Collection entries
=== Begin Enclosure ===

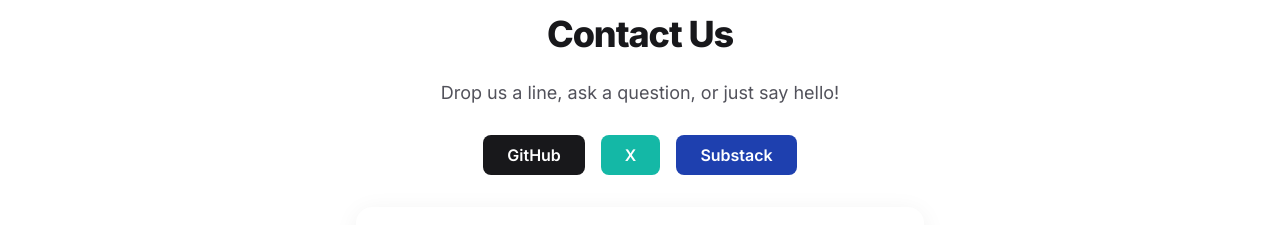
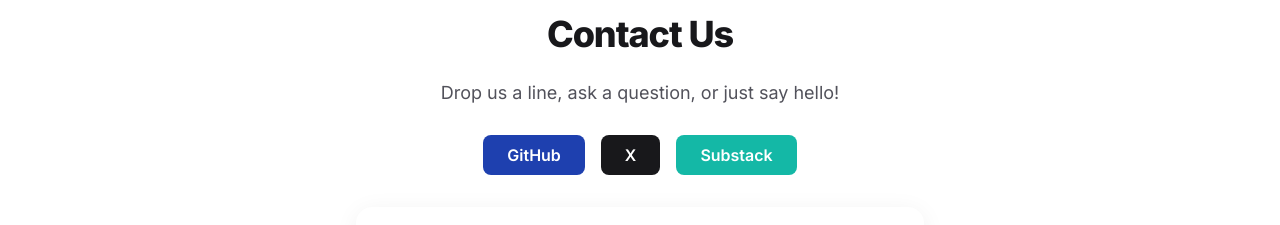
Before and after one commit to groverneev/DuneBroom_Website, a Next.js app: page / in a window 1280 px wide. Shown: the part 2100-2325 px from the top of the page. Built offline with nearby package versions, Linux system fonts and the light colour scheme; grey boxes are pictures that could not be loaded.

Commit message:
idk_what_to_write

```diff
--- a/app/page.tsx
+++ b/app/page.tsx
@@ -164,7 +164,7 @@ export default function Home() {
       target="_blank"
       rel="noopener noreferrer"
       style={{
-        background: '#18181b',
+        background: '#1e40af',
         color: '#fff',
         borderRadius: 8,
         padding: '10px 24px',
@@ -179,7 +179,7 @@ export default function Home() {
       target="_blank"
       rel="noopener noreferrer"
       style={{
-        background: '#14b8a6',
+        background: '#18181b',
         color: '#fff',
         borderRadius: 8,
         padding: '10px 24px',
@@ -195,7 +195,7 @@ export default function Home() {
       target="_blank"
       rel="noopener noreferrer"
       style={{
-        background: '#1e40af',
+        background: '#14b8a6',
         color: '#fff',
         borderRadius: 8,
         padding: '10px 24px',
```
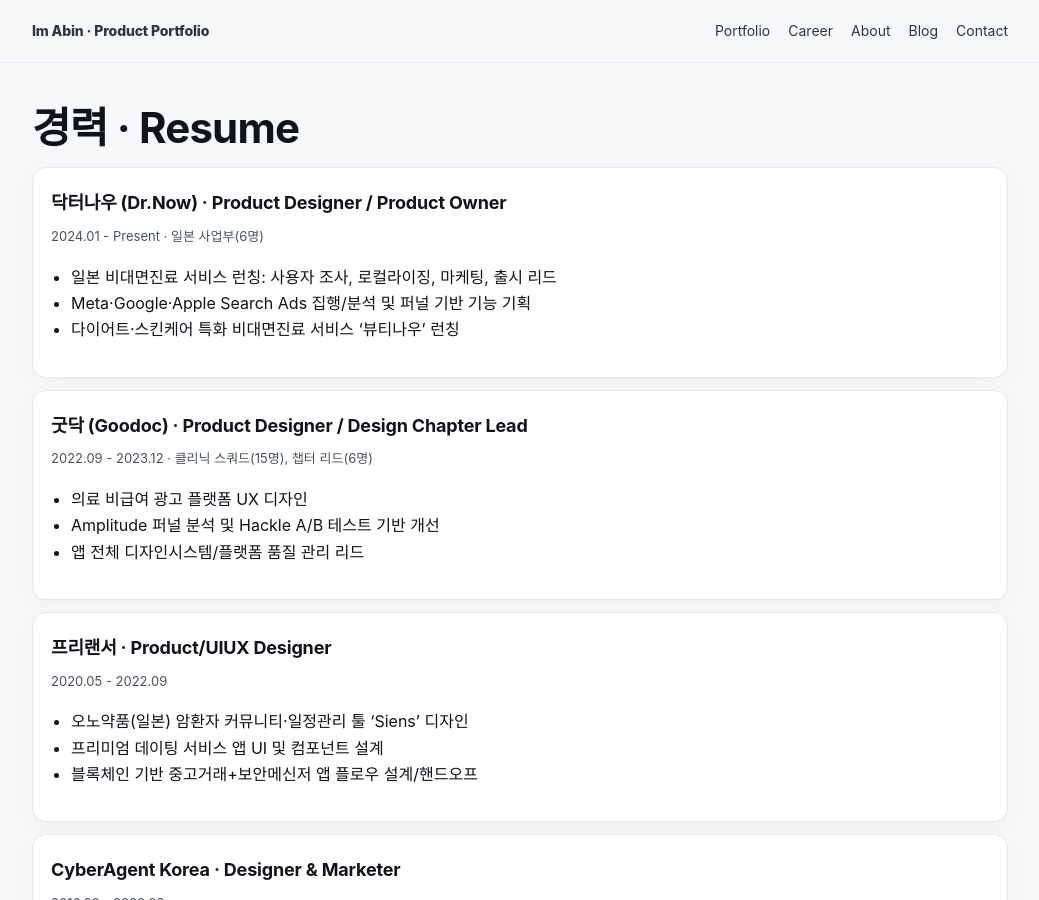
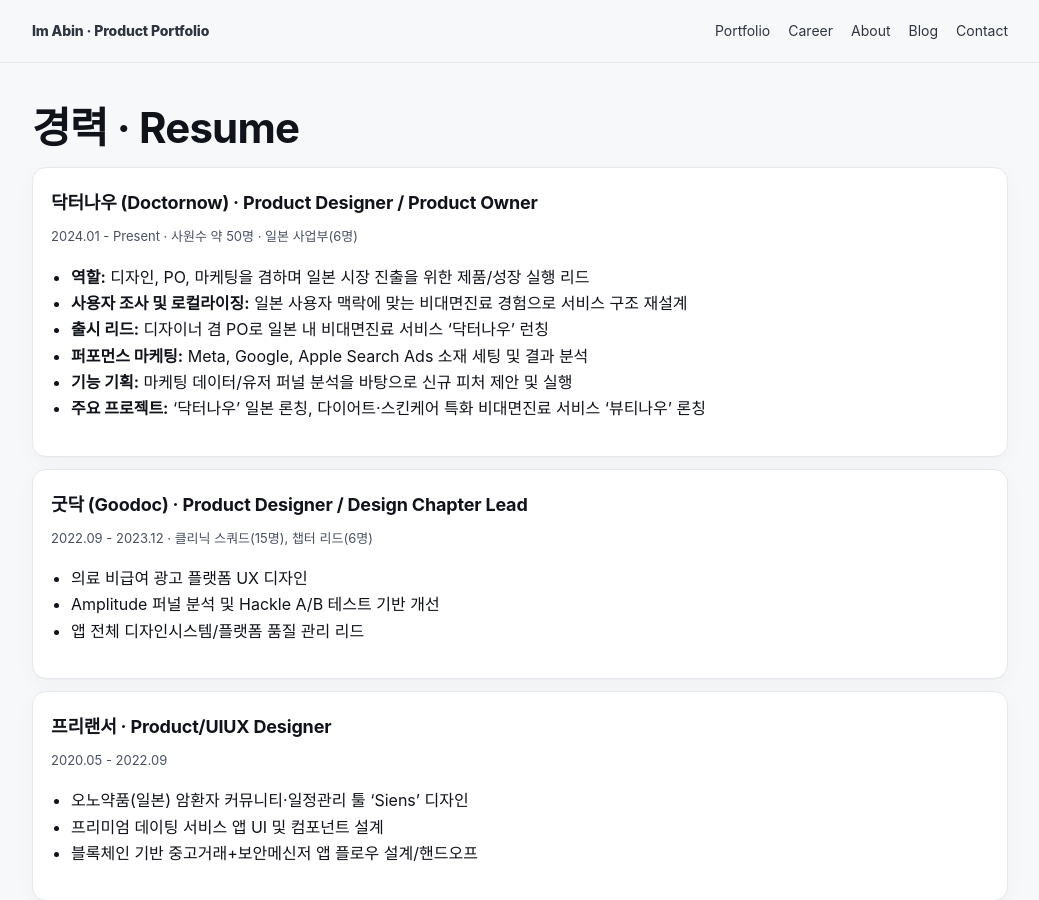
Before and after one commit to ima-bin/ima-bin.github.io, a Jekyll site: the page built from resume.md, in a window 1280 px wide and 900 px high. Shown: the whole window, without its empty margins (120-1159 px from the left). Built offline with Jekyll 4.4.1, drawn with Linux system fonts in a browser that asks for light colours.

Commit message:
Expand Doctornow resume section with detailed responsibilities

```diff
--- a/resume.md
+++ b/resume.md
@@ -7,12 +7,15 @@ permalink: /resume/
   <h1 class="h1">경력 · Resume</h1>
 
   <div class="card" style="margin-bottom:12px;">
-    <h3>닥터나우 (Dr.Now) · Product Designer / Product Owner</h3>
-    <p class="meta">2024.01 - Present · 일본 사업부(6명)</p>
+    <h3>닥터나우 (Doctornow) · Product Designer / Product Owner</h3>
+    <p class="meta">2024.01 - Present · 사원수 약 50명 · 일본 사업부(6명)</p>
     <ul>
-      <li>일본 비대면진료 서비스 런칭: 사용자 조사, 로컬라이징, 마케팅, 출시 리드</li>
-      <li>Meta·Google·Apple Search Ads 집행/분석 및 퍼널 기반 기능 기획</li>
-      <li>다이어트·스킨케어 특화 비대면진료 서비스 ‘뷰티나우’ 런칭</li>
+      <li><strong>역할:</strong> 디자인, PO, 마케팅을 겸하며 일본 시장 진출을 위한 제품/성장 실행 리드</li>
+      <li><strong>사용자 조사 및 로컬라이징:</strong> 일본 사용자 맥락에 맞는 비대면진료 경험으로 서비스 구조 재설계</li>
+      <li><strong>출시 리드:</strong> 디자이너 겸 PO로 일본 내 비대면진료 서비스 ‘닥터나우’ 런칭</li>
+      <li><strong>퍼포먼스 마케팅:</strong> Meta, Google, Apple Search Ads 소재 세팅 및 결과 분석</li>
+      <li><strong>기능 기획:</strong> 마케팅 데이터/유저 퍼널 분석을 바탕으로 신규 피처 제안 및 실행</li>
+      <li><strong>주요 프로젝트:</strong> ‘닥터나우’ 일본 론칭, 다이어트·스킨케어 특화 비대면진료 서비스 ‘뷰티나우’ 론칭</li>
     </ul>
   </div>
 
```
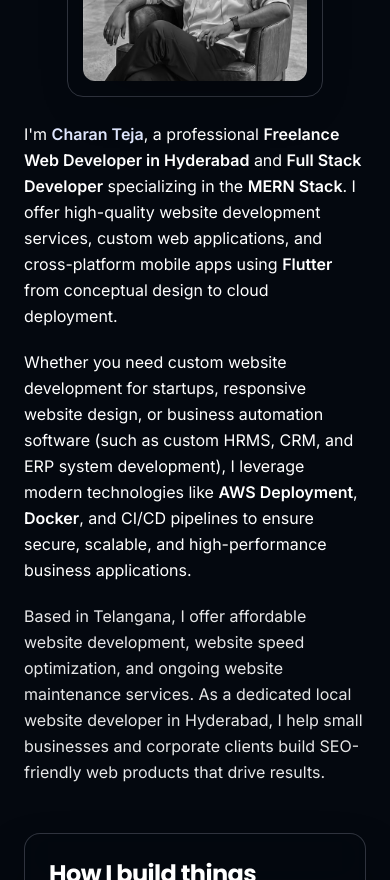
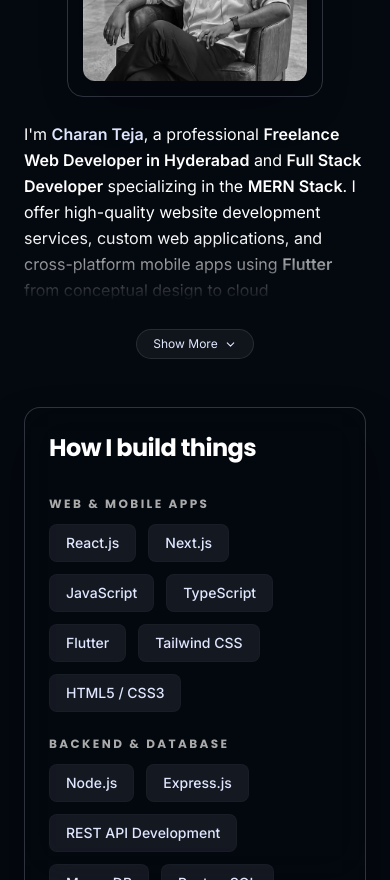
Before and after one commit to Charan951/protfilo, a React (Vite) app in the folder Brian Kabbo Sarker/: page / in a window 390 px wide. Shown: the part 1120-2000 px from the top of the page. Built offline with nearby package versions, Linux system fonts and the light colour scheme.

Commit message:
Implement collapsible About Me bio text with Show More/Less toggle button on mobile

```diff
--- a/Brian Kabbo Sarker/src/sections/About.tsx
+++ b/Brian Kabbo Sarker/src/sections/About.tsx
@@ -1,9 +1,11 @@
-import React from 'react';
+import React, { useState } from 'react';
 import { motion } from 'motion/react';
+import { ChevronDown, ChevronUp } from 'lucide-react';
 // Profile photo path from src/assets/images
 import profilePhoto from '../assets/images/charanteja.jpg';
 
 const About: React.FC = () => {
+  const [isBioExpanded, setIsBioExpanded] = useState(false);
   const revealVariants = {
     hidden: { opacity: 0, y: 30 },
     visible: {
@@ -59,15 +61,35 @@ const About: React.FC = () => {
           variants={revealVariants}
           className="w-full md:w-3/5 space-y-5 sm:space-y-6 lg:space-y-8 min-w-0"
         >
+          <div className={`relative transition-all duration-500 ease-in-out overflow-hidden md:max-h-none md:overflow-visible ${isBioExpanded ? 'max-h-[1000px]' : 'max-h-[180px] md:max-h-none'}`}>
             <p className="text-base sm:text-lg lg:text-xl text-white leading-relaxed break-words">
               I'm <span className="text-moonstone font-semibold">Charan Teja</span>, a professional <span className="font-semibold text-white">Freelance Web Developer in Hyderabad</span> and <span className="font-semibold text-white">Full Stack Developer</span> specializing in the <span className="font-semibold text-white">MERN Stack</span>. I offer high-quality website development services, custom web applications, and cross-platform mobile apps using <span className="font-semibold text-white">Flutter</span> from conceptual design to cloud deployment.
             </p>
-          <p className="text-base sm:text-lg lg:text-xl text-white leading-relaxed break-words">
+            <p className="text-base sm:text-lg lg:text-xl text-white leading-relaxed break-words mt-4">
               Whether you need custom website development for startups, responsive website design, or business automation software (such as custom HRMS, CRM, and ERP system development), I leverage modern technologies like <span className="font-semibold text-white">AWS Deployment</span>, <span className="font-semibold text-white">Docker</span>, and CI/CD pipelines to ensure secure, scalable, and high-performance business applications.
             </p>
-          <p className="text-base sm:text-lg lg:text-xl leading-relaxed text-white/90 break-words">
+            <p className="text-base sm:text-lg lg:text-xl leading-relaxed text-white/90 break-words mt-4">
               Based in Telangana, I offer affordable website development, website speed optimization, and ongoing website maintenance services. As a dedicated local website developer in Hyderabad, I help small businesses and corporate clients build SEO-friendly web products that drive results.
             </p>
+            {!isBioExpanded && (
+              <div className="absolute bottom-0 left-0 right-0 h-16 bg-gradient-to-t from-[#04080f] to-transparent pointer-events-none md:hidden" />
+            )}
+          </div>
+
+          {/* Show More / Less button for mobile only */}
+          <div className="flex md:hidden justify-center pt-2">
+            <button
+              onClick={() => setIsBioExpanded(!isBioExpanded)}
+              className="flex items-center gap-1.5 text-xs text-moonstone hover:text-white transition-colors duration-300 py-1.5 px-4 rounded-full bg-white/5 border border-white/10 hover:border-moonstone/30 cursor-pointer"
+            >
+              <span>{isBioExpanded ? 'Show Less' : 'Show More'}</span>
+              {isBioExpanded ? (
+                <ChevronUp size={13} />
+              ) : (
+                <ChevronDown size={13} />
+              )}
+            </button>
+          </div>
         </motion.div>
       </div>
 
```
Lines whose indentation alone changed are shown as unchanged.
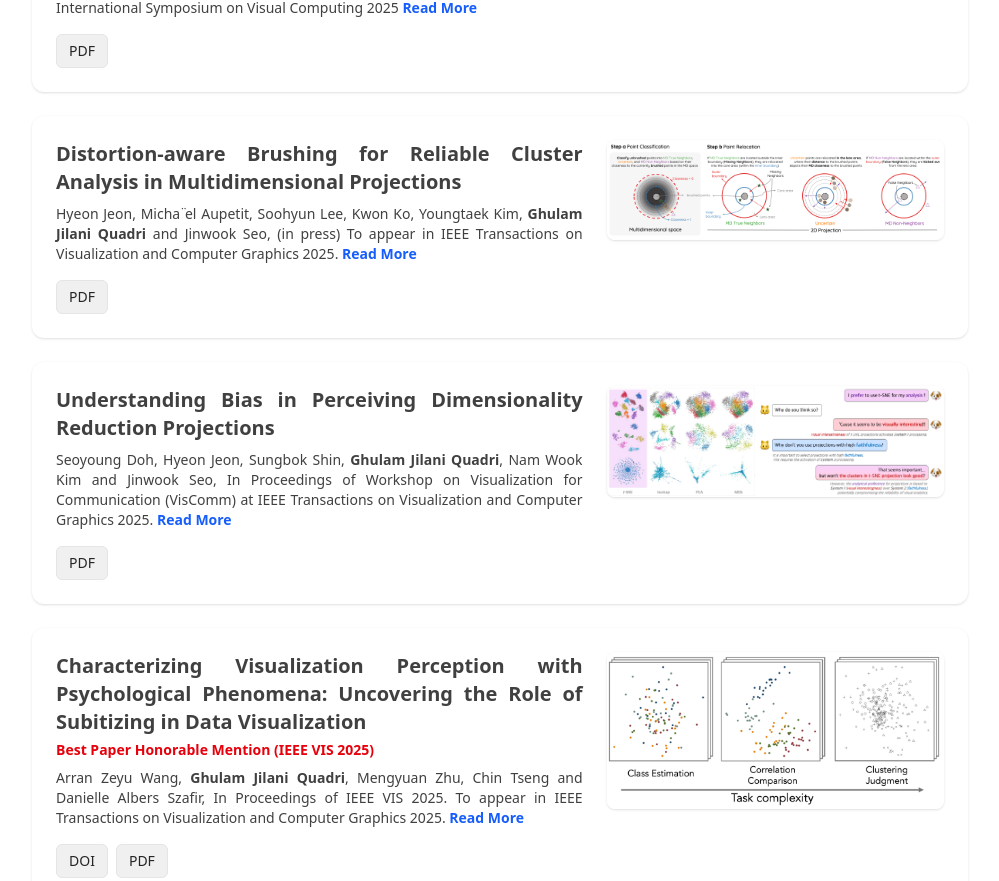
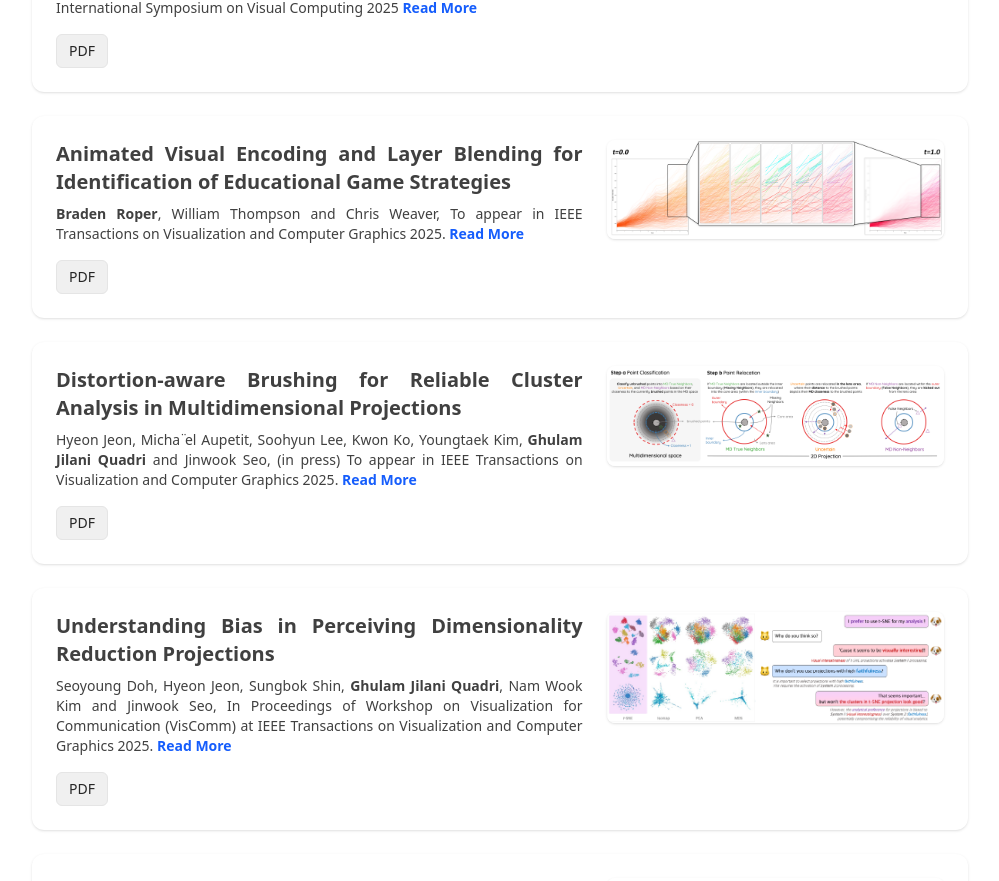
Before and after one commit to nischaldinesh/div_lab_website, a Next.js app: page /publications in a window 1280 px wide. Shown: the part 2053-2934 px from the top of the page, without its empty margins (240-1239 px from the left). Built offline with nearby package versions, Linux system fonts and the light colour scheme.

Commit message:
Update publications

```diff
--- a/data/publications.ts
+++ b/data/publications.ts
@@ -381,6 +381,53 @@ practitioners choosing visualization strategies for dense temporal data.`,
     },
   },
   // 2025
+    {
+    slug: "visual-edugame",
+    year: 2025,
+    title:
+      "Animated Visual Encoding and Layer Blending for Identification of Educational Game Strategies",
+    authors: [
+      { name: "Braden Roper", highlight: true },
+      { name: "William Thompson" },
+      { name: "Chris Weaver" },
+
+    ],
+    venue:
+      "To appear in IEEE Transactions on Visualization and Computer Graphics 2025.",
+    image: { src: "/publications/edugame.png", alt: "Distortion Image" },
+    links: [
+      {
+        label: "PDF",
+        href: "https://ieeexplore.ieee.org/stamp/stamp.jsp?tp=&arnumber=11298798",
+      },
+    ],
+    detail: {
+      hero: {
+        src: "/publications/edugame.png",
+        alt: "Educational Game Image",
+      },
+      pdf: "",
+      abstract: `Game-Based Learning has proven to be an effective method for enhancing engagement with educational material. However, gaining a
+deeper understanding of player strategies remains challenging. Sequential game-state and action-based tracking tools often gather extensive data that can be difficult to interpret as long-term strategy.
+This data presents unique problems to visualization, as it can be
+fairly natural, noisy data but is constrained within synthetic, controlled environments, leading to issues such as overplotting which
+can make interpretation complicated. We propose an animated visual encoding tool that utilizes kinetic visualization to address these
+issues. This tool enables researchers to construct animated data narratives through the configuration of parameter interpolation curves
+and blending layers. Finally, we demonstrate the usefulness of the
+tool while addressing specific interests as outlined by a domain expert collaborator.`,
+      bibtex: `@INPROCEEDINGS{11298798,
+  author={Roper, Braden and Thompson, William and Weaver, Chris},
+  booktitle={2025 IEEE Visualization and Visual Analytics (VIS)},
+  title={Animated Visual Encoding and Layer Blending for Identification of Educational Game Strategies},
+  year={2025},
+  volume={},
+  number={},
+  pages={316-320},
+  keywords={Interpolation;Visual analytics;Data visualization;Games;Encoding;Kinetic theory;Noise measurement;Kinetic visualization;kinetic queries;animated encoding;game-based learning},
+  doi={10.1109/VIS60296.2025.00069}}
+}`,
+    },
+  },
   {
     slug: "distortion-aware",
     year: 2025,
```
Also changed, not shown: public/publications/edugame.png (added).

=== End Enclosure ===

[Task prompt]
Filter the data above down to lines with the word "edugame", and copy them.

[Task answer]
+    slug: "visual-edugame",
+    image: { src: "/publications/edugame.png", alt: "Distortion Image" },
+        src: "/publications/edugame.png",
Also changed, not shown: public/publications/edugame.png (added).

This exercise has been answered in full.